Here, in Hennepin County, inequities in education, employment, health, housing, income, justice and transportation are starkest between residents of color and their White counterparts. When we start our work from this shared perspective, shifting our guiding lens to one that is focused on a commitment to addressing these disparities, we can see the places, partnerships, programs and services where we have a responsibility to act.

Estimated educational attainment

Source: 2019 American Community Survey 5-year data

graph of estimated educational attainment showing people of color are less likely to graduate high school, and far less likely to attain a bachelor's' degree or higher 


Estimated median income

Source: 2019 American Community Survey 5-year data

Graph of estimated median income showing Asians and whites with the highest median income, and indigenous and black communities with the lowest median income


Estimated unemployment rate

Source: 2019 American Community Survey 5-year data

graph of estimated unemployment rate showing people of color are more likely to be unemployed, while whites are less likely to be unemployed 


Percentage of households cost burdened

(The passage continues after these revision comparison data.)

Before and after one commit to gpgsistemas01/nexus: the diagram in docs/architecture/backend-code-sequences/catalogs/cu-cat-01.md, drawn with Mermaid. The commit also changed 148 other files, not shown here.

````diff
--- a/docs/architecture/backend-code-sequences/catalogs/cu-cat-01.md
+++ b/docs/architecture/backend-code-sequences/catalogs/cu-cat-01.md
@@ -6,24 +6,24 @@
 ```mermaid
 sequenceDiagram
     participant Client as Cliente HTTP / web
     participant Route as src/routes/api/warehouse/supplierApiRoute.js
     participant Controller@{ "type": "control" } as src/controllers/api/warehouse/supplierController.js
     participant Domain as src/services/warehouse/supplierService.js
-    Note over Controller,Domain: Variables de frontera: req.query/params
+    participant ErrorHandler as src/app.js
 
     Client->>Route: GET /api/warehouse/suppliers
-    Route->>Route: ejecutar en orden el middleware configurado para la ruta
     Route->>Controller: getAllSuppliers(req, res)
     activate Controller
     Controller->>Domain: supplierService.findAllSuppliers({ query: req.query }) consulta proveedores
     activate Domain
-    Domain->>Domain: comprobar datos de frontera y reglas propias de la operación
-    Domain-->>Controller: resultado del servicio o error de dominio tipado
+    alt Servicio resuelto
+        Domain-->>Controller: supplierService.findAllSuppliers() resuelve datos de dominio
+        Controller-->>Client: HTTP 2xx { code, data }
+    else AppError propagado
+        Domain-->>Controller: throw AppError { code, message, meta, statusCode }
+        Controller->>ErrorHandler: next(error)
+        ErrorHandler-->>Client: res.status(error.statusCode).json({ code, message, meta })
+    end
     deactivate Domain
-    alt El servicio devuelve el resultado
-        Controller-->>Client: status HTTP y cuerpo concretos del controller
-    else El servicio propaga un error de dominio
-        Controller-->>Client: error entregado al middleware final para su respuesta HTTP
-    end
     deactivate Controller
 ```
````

Source: 2019 American Community Survey 5-year data

graph of percent of population that are cost burdened showing people of color are more likely to be cost burdened

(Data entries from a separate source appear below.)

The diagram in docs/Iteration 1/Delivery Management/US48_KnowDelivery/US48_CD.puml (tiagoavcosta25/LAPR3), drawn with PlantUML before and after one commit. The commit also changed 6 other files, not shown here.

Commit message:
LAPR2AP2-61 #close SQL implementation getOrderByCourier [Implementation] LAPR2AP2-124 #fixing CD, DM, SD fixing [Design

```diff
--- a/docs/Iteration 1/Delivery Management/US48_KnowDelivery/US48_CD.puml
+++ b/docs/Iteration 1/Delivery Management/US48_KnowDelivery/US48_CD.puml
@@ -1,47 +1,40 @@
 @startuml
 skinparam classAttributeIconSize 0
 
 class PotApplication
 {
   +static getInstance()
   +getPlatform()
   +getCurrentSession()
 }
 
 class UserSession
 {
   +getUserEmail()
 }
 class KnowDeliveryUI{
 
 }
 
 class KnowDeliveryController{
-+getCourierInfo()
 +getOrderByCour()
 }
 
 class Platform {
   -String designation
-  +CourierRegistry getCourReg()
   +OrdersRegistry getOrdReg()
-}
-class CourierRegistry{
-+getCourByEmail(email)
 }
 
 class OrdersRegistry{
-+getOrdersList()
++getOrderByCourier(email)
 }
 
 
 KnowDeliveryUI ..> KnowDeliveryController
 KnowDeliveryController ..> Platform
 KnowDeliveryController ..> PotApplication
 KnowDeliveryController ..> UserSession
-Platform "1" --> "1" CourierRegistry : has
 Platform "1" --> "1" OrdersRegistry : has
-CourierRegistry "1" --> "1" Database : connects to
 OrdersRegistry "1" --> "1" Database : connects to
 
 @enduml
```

Cost-burden is defined as spending 30% or more of household income on housing costs, which may include monthly rent, mortgage, utilities, etc.


In 2017 County Administrator David Hough charged Hennepin County departments to prioritize disparity reduction through all lines of business. The charge: that all work begin from a commitment to reduce disparities among the residents we serve in the ways and places we have influence.

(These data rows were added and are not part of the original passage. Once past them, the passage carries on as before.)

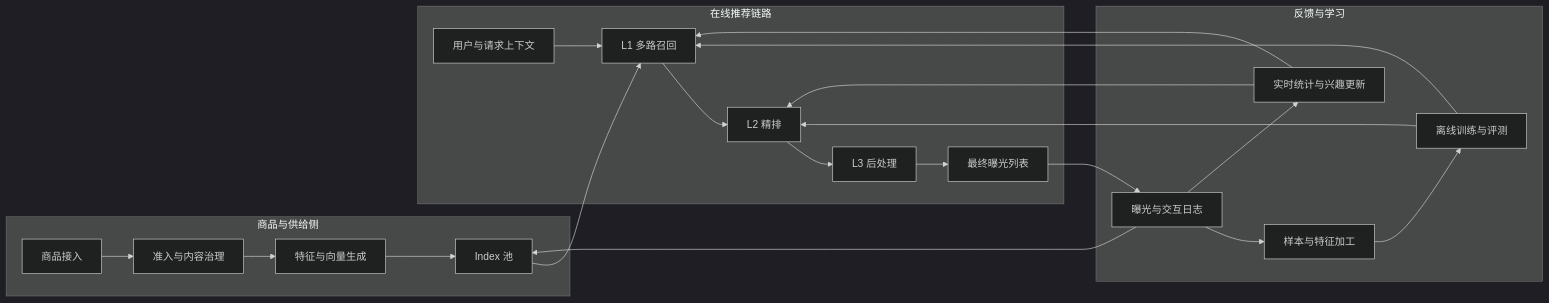
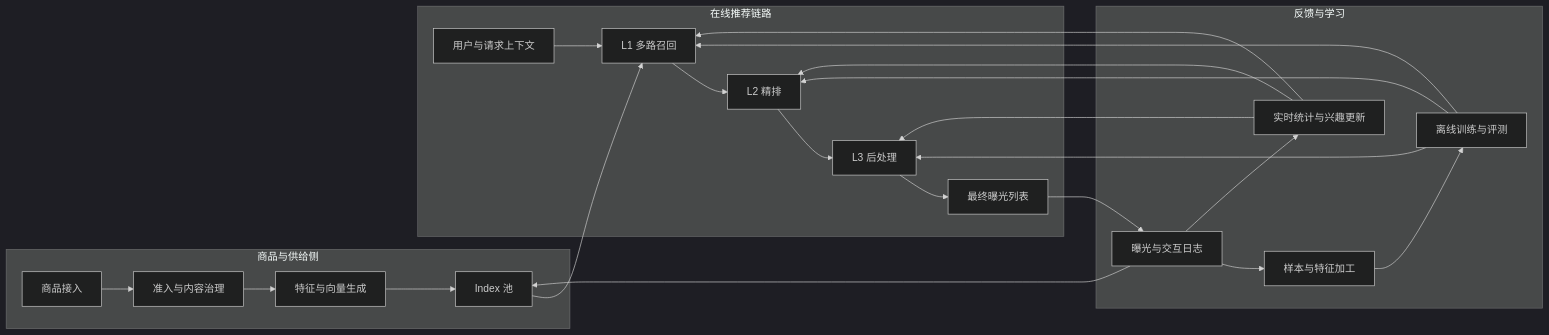
The first of 2 diagrams in 推荐系统整体架构/推荐系统整体架构综述.md (CodenameCYS/RecSys-Handbook), drawn with Mermaid (dark theme) before and after one commit. The commit also changed other lines of this file and 1 other file, not shown here.

````diff
--- a/推荐系统整体架构/推荐系统整体架构综述.md
+++ b/推荐系统整体架构/推荐系统整体架构综述.md
@@ -9,28 +9,30 @@
 ```mermaid
 flowchart LR
     subgraph Supply[商品与供给侧]
         A[商品接入] --> B[准入与内容治理]
         B --> C[特征与向量生成]
         C --> D[Index 池]
     end
 
     subgraph Online[在线推荐链路]
         U[用户与请求上下文] --> R[L1 多路召回]
         D --> R
         R --> K[L2 精排]
         K --> P[L3 后处理]
         P --> O[最终曝光列表]
     end
 
     subgraph Feedback[反馈与学习]
         O --> E[曝光与交互日志]
         E --> S[样本与特征加工]
         S --> T[离线训练与评测]
         T --> R
         T --> K
         E --> RT[实时统计与兴趣更新]
         RT --> R
         RT --> K
+        RT --> P
         E --> D
+        T --> P
     end
 ```
````
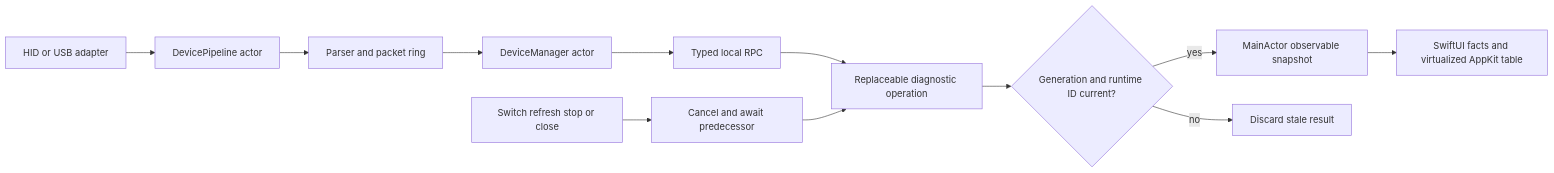
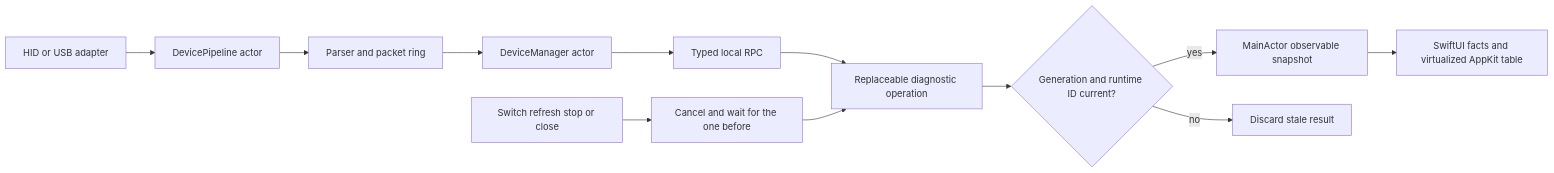
Before and after one commit to xsyetopz/OpenJoystickDriver: the third of 5 diagrams in docs/development/architecture.md, drawn with Mermaid. The commit also changed other lines of this file and 29 other files, not shown here.

````diff
--- a/docs/development/architecture.md
+++ b/docs/development/architecture.md
@@ -51,14 +55,14 @@
 ```mermaid
 flowchart LR
   A[HID or USB adapter] --> B[DevicePipeline actor]
   B --> C[Parser and packet ring]
   C --> D[DeviceManager actor]
   D --> E[Typed local RPC]
   E --> F[Replaceable diagnostic operation]
   F --> G{Generation and runtime ID current?}
   G -->|yes| H[MainActor observable snapshot]
   G -->|no| I[Discard stale result]
   H --> J[SwiftUI facts and virtualized AppKit table]
-  K[Switch refresh stop or close] --> L[Cancel and await predecessor]
+  K[Switch refresh stop or close] --> L[Cancel and wait for the one before]
   L --> F
 ```
````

Steps to reduce disparities include:

  • Identifying seven disparity domain areas (education, employment, income, health, housing, transportation, justice) where county action can have the most impact
  • Launching a Disparity Reduction Governance Board and identifying domain priorities
  • Creating a legislative platform that seeks to reduce system disparities, such as reducing the number of families of color involved in the child protection system
  • Addressing the conditions that drive involvement into the justice system and developing new strategies to assist ex-offenders as they integrate back home
  • Targeting funding, policies and service delivery to disrupt racism in the response to people experiencing homelessness
  • Using purchasing power to drive economic development in disadvantaged communities
  • Training workers for tomorrow’s jobs while helping clients be more self-sufficient
  • Requiring Advancing Racial Equity training for all staff, helping employees gain awareness, develop skills and be positioned to apply the learning in their work
  • Adopting a Racial Equity Impact Tool to consider how different racial and ethnic groups will be affected by a proposed action or decision and provide a systematic way to engage the voices of those affected by decisions, surface unintended consequences of decisions before they are made, and reveal a wider range of options for policy choices
  • Creating the Disparity Reduction Line of Business to intentionally provide direction and strategy to foster institutional change that reduces and eliminates racial disparities in Hennepin County
  • Declaring racism a public health crisis
  • Creating a Race Equity Advisory Council to advise the county board on the county’s vision and strategy on reducing racial disparities and advancing racial equity throughout Hennepin County
  • Allocating $240 million federal American Rescue Plan (ARPA) Act funding toward the seven disparity domains
  • Adopting a Climate Action Plan with strategies to cut greenhouse gas emissions and adapt to the changing climate in ways that reduce vulnerabilities and ensure a more equitable and resilient county
  • Raising the minimum wage for county employees to $20 an hour
  • Recognizing Juneteenth as a county holiday to commemorate the end of slavery and the triumphs, culture, and achievements of African Americans locally and across the United States